Exercise → Could you write the entries out again, exactly as they are?

[Records contained in a dataset]
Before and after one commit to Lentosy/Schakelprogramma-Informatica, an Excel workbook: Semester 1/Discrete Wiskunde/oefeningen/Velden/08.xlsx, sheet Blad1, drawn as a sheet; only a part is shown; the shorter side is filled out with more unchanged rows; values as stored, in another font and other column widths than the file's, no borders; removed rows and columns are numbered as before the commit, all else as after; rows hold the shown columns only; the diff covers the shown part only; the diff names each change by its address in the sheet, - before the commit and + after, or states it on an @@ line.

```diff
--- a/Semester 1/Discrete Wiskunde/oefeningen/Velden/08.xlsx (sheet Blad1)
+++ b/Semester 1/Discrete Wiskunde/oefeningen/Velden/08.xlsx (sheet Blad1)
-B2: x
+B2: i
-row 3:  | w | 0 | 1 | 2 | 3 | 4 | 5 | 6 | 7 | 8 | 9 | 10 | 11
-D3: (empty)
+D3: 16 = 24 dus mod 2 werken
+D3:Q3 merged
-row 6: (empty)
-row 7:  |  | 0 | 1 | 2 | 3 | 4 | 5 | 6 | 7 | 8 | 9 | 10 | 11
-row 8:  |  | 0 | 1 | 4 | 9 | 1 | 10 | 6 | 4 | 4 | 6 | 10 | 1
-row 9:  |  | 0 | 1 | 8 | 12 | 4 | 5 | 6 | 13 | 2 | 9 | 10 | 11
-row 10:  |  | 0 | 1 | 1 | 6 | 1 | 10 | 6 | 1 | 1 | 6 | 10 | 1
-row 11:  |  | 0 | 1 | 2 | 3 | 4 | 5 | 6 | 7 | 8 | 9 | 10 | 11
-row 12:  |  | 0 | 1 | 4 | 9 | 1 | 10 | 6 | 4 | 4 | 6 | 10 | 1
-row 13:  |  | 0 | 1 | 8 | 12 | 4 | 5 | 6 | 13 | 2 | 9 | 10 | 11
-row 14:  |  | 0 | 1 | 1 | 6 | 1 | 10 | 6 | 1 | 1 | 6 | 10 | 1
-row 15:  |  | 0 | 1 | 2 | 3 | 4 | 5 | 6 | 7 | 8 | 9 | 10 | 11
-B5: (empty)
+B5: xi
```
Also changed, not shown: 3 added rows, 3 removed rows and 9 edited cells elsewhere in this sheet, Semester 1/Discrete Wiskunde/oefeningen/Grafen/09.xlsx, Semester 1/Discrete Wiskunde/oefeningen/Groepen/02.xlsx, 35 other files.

Output for this task →
Before and after one commit to Lentosy/Schakelprogramma-Informatica, an Excel workbook: Semester 1/Discrete Wiskunde/oefeningen/Velden/08.xlsx, sheet Blad1, drawn as a sheet; only a part is shown; the shorter side is filled out with more unchanged rows; values as stored, in another font and other column widths than the file's, no borders; removed rows and columns are numbered as before the commit, all else as after; rows hold the shown columns only; the diff covers the shown part only; the diff names each change by its address in the sheet, - before the commit and + after, or states it on an @@ line.

```diff
--- a/Semester 1/Discrete Wiskunde/oefeningen/Velden/08.xlsx (sheet Blad1)
+++ b/Semester 1/Discrete Wiskunde/oefeningen/Velden/08.xlsx (sheet Blad1)
-B2: x
+B2: i
-row 3:  | w | 0 | 1 | 2 | 3 | 4 | 5 | 6 | 7 | 8 | 9 | 10 | 11
-D3: (empty)
+D3: 16 = 24 dus mod 2 werken
+D3:Q3 merged
-row 6: (empty)
-row 7:  |  | 0 | 1 | 2 | 3 | 4 | 5 | 6 | 7 | 8 | 9 | 10 | 11
-row 8:  |  | 0 | 1 | 4 | 9 | 1 | 10 | 6 | 4 | 4 | 6 | 10 | 1
-row 9:  |  | 0 | 1 | 8 | 12 | 4 | 5 | 6 | 13 | 2 | 9 | 10 | 11
-row 10:  |  | 0 | 1 | 1 | 6 | 1 | 10 | 6 | 1 | 1 | 6 | 10 | 1
-row 11:  |  | 0 | 1 | 2 | 3 | 4 | 5 | 6 | 7 | 8 | 9 | 10 | 11
-row 12:  |  | 0 | 1 | 4 | 9 | 1 | 10 | 6 | 4 | 4 | 6 | 10 | 1
-row 13:  |  | 0 | 1 | 8 | 12 | 4 | 5 | 6 | 13 | 2 | 9 | 10 | 11
-row 14:  |  | 0 | 1 | 1 | 6 | 1 | 10 | 6 | 1 | 1 | 6 | 10 | 1
-row 15:  |  | 0 | 1 | 2 | 3 | 4 | 5 | 6 | 7 | 8 | 9 | 10 | 11
-B5: (empty)
+B5: xi
```
Also changed, not shown: 3 added rows, 3 removed rows and 9 edited cells elsewhere in this sheet, Semester 1/Discrete Wiskunde/oefeningen/Grafen/09.xlsx, Semester 1/Discrete Wiskunde/oefeningen/Groepen/02.xlsx, 35 other files.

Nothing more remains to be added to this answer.